(Saved data entries)
>>>

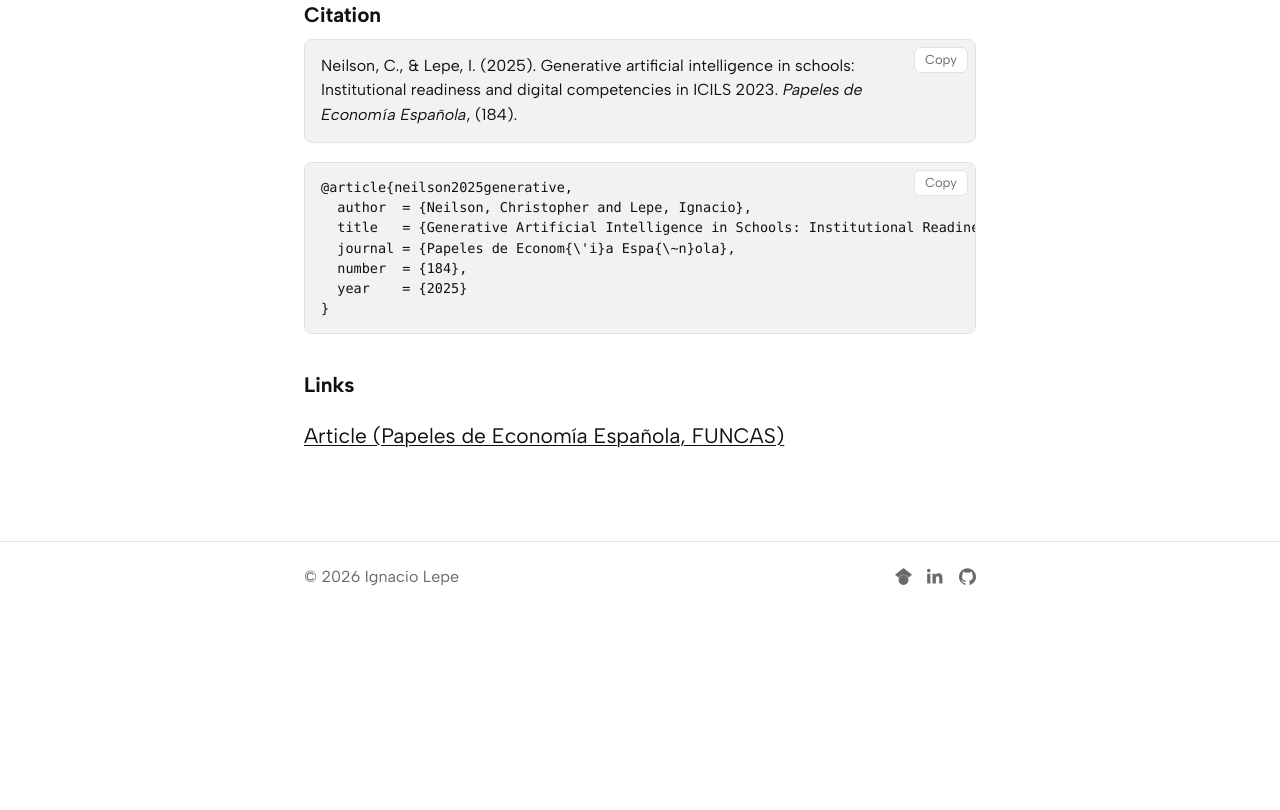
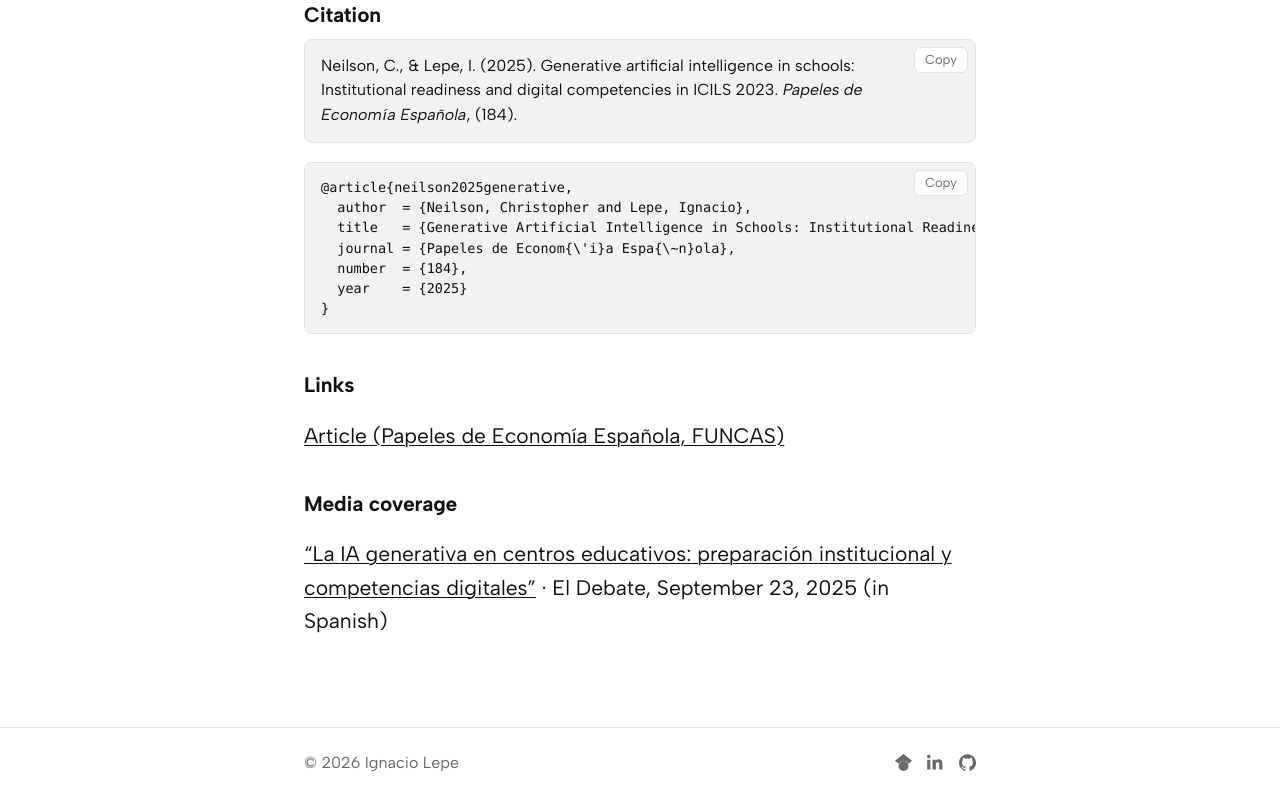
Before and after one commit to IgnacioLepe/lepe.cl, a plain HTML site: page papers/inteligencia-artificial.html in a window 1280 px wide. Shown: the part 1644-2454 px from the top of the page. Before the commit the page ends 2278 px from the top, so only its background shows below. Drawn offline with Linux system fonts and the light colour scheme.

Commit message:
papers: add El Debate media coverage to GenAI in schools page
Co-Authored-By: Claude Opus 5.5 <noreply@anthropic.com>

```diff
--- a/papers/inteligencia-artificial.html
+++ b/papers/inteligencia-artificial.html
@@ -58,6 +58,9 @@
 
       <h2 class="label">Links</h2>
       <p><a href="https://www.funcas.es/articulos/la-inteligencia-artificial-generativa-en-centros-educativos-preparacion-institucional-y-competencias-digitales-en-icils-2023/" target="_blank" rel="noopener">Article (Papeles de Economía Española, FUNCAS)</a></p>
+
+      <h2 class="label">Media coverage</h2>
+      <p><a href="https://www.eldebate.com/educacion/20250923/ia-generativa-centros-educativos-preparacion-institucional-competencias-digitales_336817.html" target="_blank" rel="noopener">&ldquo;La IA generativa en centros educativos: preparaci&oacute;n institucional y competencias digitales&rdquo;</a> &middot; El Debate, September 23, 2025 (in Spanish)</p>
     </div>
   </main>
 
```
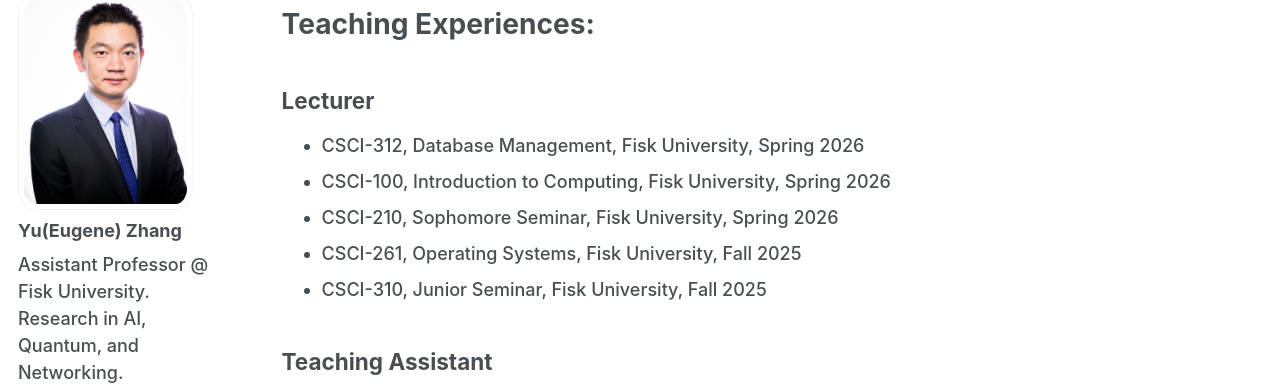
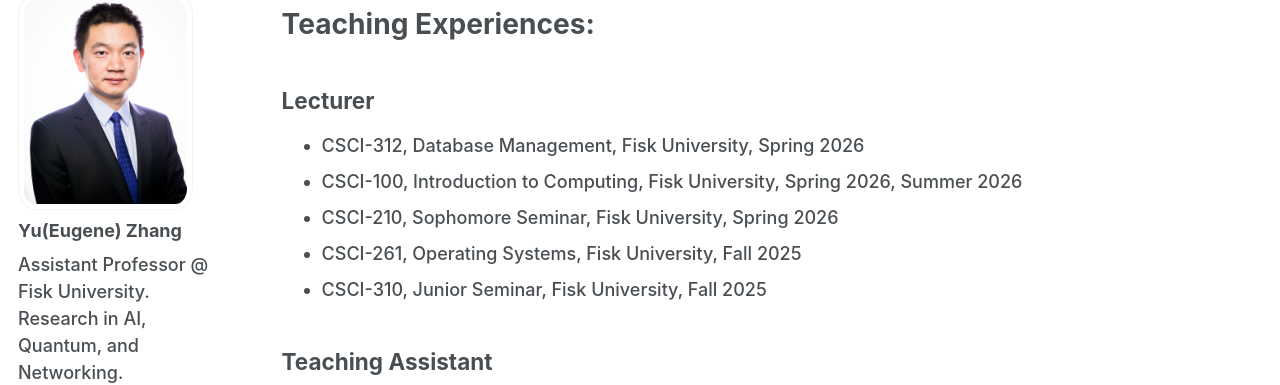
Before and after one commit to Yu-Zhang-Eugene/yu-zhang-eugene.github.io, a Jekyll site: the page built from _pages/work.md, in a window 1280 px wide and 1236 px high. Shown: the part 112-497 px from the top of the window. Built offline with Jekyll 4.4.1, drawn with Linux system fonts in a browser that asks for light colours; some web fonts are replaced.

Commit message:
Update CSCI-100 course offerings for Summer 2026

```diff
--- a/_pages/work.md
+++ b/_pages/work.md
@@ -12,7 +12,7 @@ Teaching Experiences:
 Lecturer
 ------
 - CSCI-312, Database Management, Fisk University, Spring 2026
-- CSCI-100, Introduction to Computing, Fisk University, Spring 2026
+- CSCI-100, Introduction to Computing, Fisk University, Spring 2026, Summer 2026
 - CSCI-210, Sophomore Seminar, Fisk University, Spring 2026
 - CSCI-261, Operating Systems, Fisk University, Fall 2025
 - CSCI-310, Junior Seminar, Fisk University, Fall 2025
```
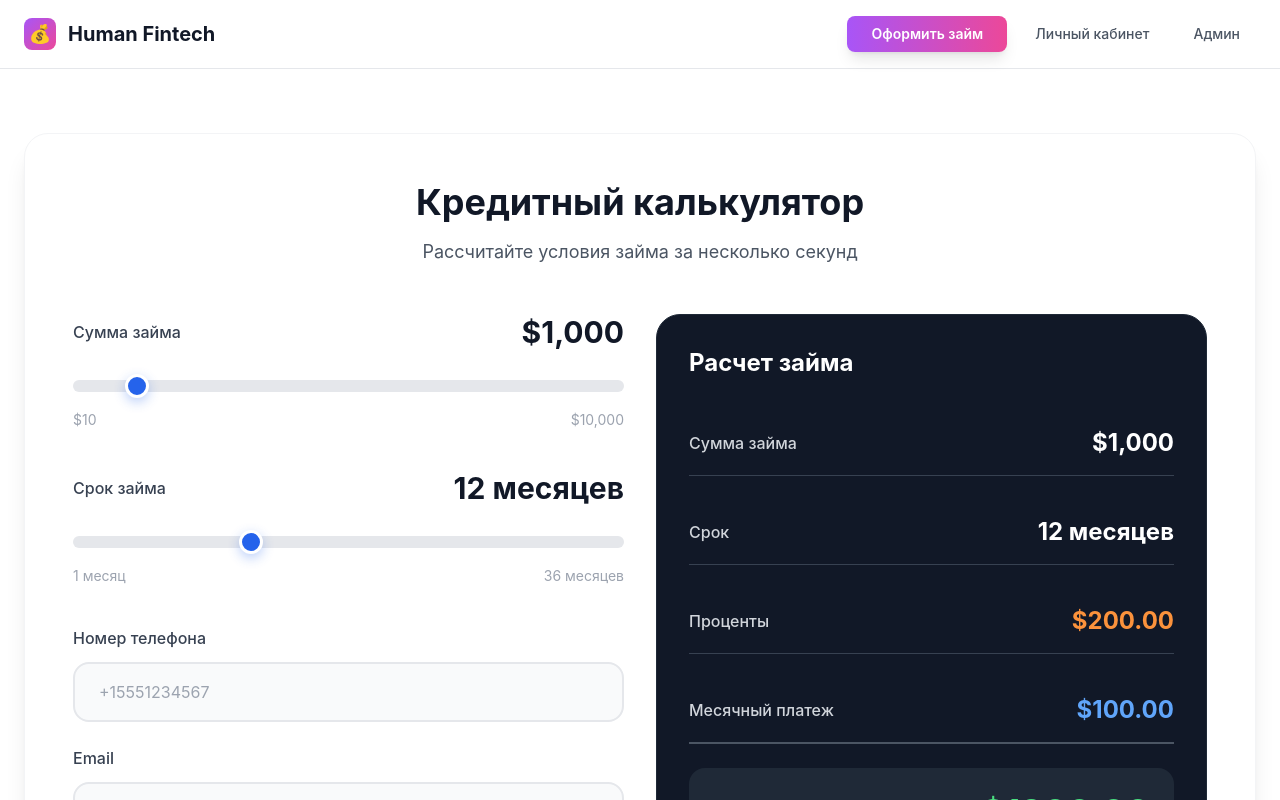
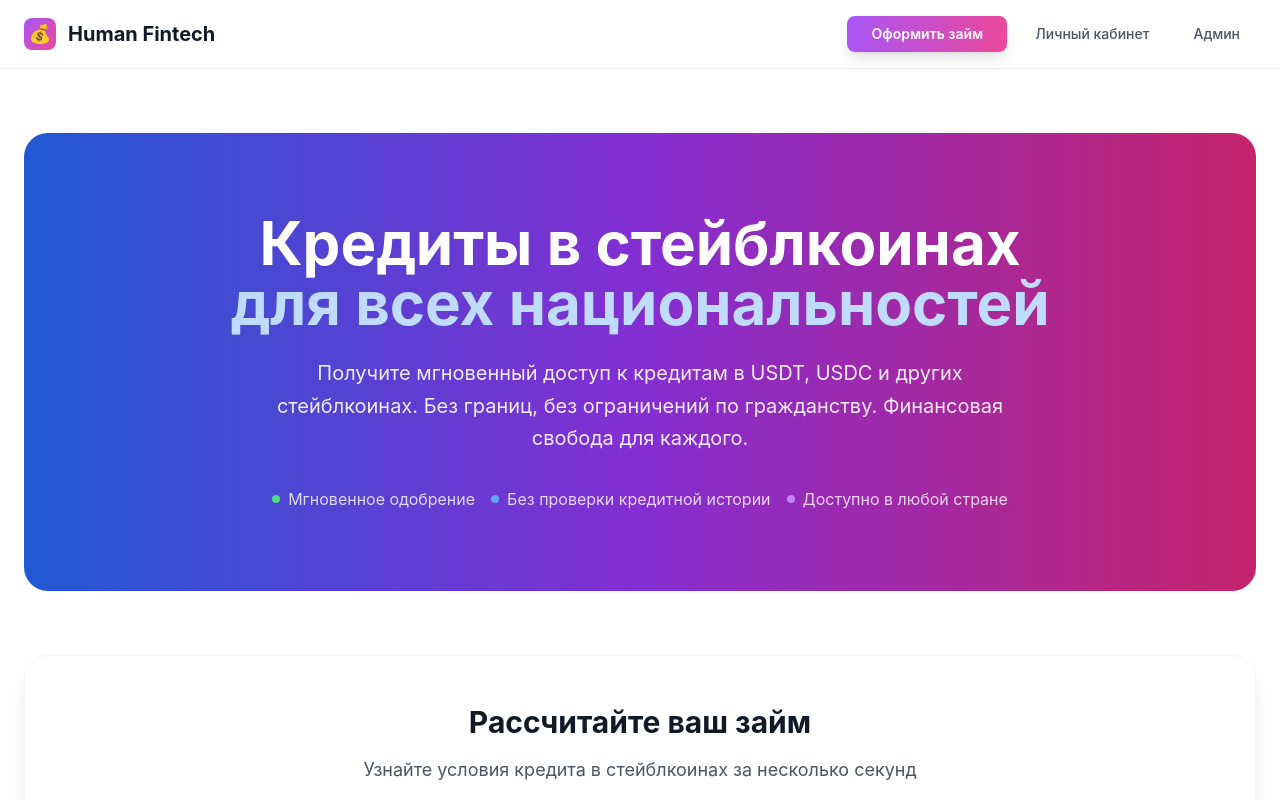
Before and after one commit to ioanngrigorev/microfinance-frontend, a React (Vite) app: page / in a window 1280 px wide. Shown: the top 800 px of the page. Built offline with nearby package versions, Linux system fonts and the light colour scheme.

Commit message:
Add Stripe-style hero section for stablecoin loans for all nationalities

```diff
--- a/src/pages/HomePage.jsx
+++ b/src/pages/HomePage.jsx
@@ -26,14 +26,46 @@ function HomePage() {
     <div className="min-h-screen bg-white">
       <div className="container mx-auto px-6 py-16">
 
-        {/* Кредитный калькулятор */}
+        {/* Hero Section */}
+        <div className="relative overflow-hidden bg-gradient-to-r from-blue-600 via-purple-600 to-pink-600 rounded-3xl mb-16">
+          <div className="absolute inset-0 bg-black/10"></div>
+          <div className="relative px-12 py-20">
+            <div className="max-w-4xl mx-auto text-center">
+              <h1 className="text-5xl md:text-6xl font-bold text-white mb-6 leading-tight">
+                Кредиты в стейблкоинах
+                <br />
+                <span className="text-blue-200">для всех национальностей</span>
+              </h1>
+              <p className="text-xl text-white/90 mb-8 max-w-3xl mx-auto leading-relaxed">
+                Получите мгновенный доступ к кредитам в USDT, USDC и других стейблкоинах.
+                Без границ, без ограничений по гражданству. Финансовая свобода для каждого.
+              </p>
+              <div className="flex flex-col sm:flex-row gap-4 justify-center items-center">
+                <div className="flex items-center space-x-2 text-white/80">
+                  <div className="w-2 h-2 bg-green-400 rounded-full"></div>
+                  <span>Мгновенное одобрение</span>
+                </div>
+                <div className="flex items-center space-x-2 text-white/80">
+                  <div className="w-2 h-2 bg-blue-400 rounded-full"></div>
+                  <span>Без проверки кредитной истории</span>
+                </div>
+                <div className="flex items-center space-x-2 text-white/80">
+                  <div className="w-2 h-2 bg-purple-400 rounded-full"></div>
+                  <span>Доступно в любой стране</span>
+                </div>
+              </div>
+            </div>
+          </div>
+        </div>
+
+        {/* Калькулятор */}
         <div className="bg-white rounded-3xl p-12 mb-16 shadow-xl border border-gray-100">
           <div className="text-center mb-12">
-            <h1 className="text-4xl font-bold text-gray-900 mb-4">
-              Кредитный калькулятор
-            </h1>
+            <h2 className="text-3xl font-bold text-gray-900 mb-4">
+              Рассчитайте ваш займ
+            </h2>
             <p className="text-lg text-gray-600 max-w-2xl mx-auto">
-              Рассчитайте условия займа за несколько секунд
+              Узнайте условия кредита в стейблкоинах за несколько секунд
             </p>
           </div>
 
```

<<<

| Task prompt |
In the records above, find the lines holding "rounded". Copy each one.

| The completed task |
+        <div className="relative overflow-hidden bg-gradient-to-r from-blue-600 via-purple-600 to-pink-600 rounded-3xl mb-16">
+                  <div className="w-2 h-2 bg-green-400 rounded-full"></div>
+                  <div className="w-2 h-2 bg-blue-400 rounded-full"></div>
+                  <div className="w-2 h-2 bg-purple-400 rounded-full"></div>
         <div className="bg-white rounded-3xl p-12 mb-16 shadow-xl border border-gray-100">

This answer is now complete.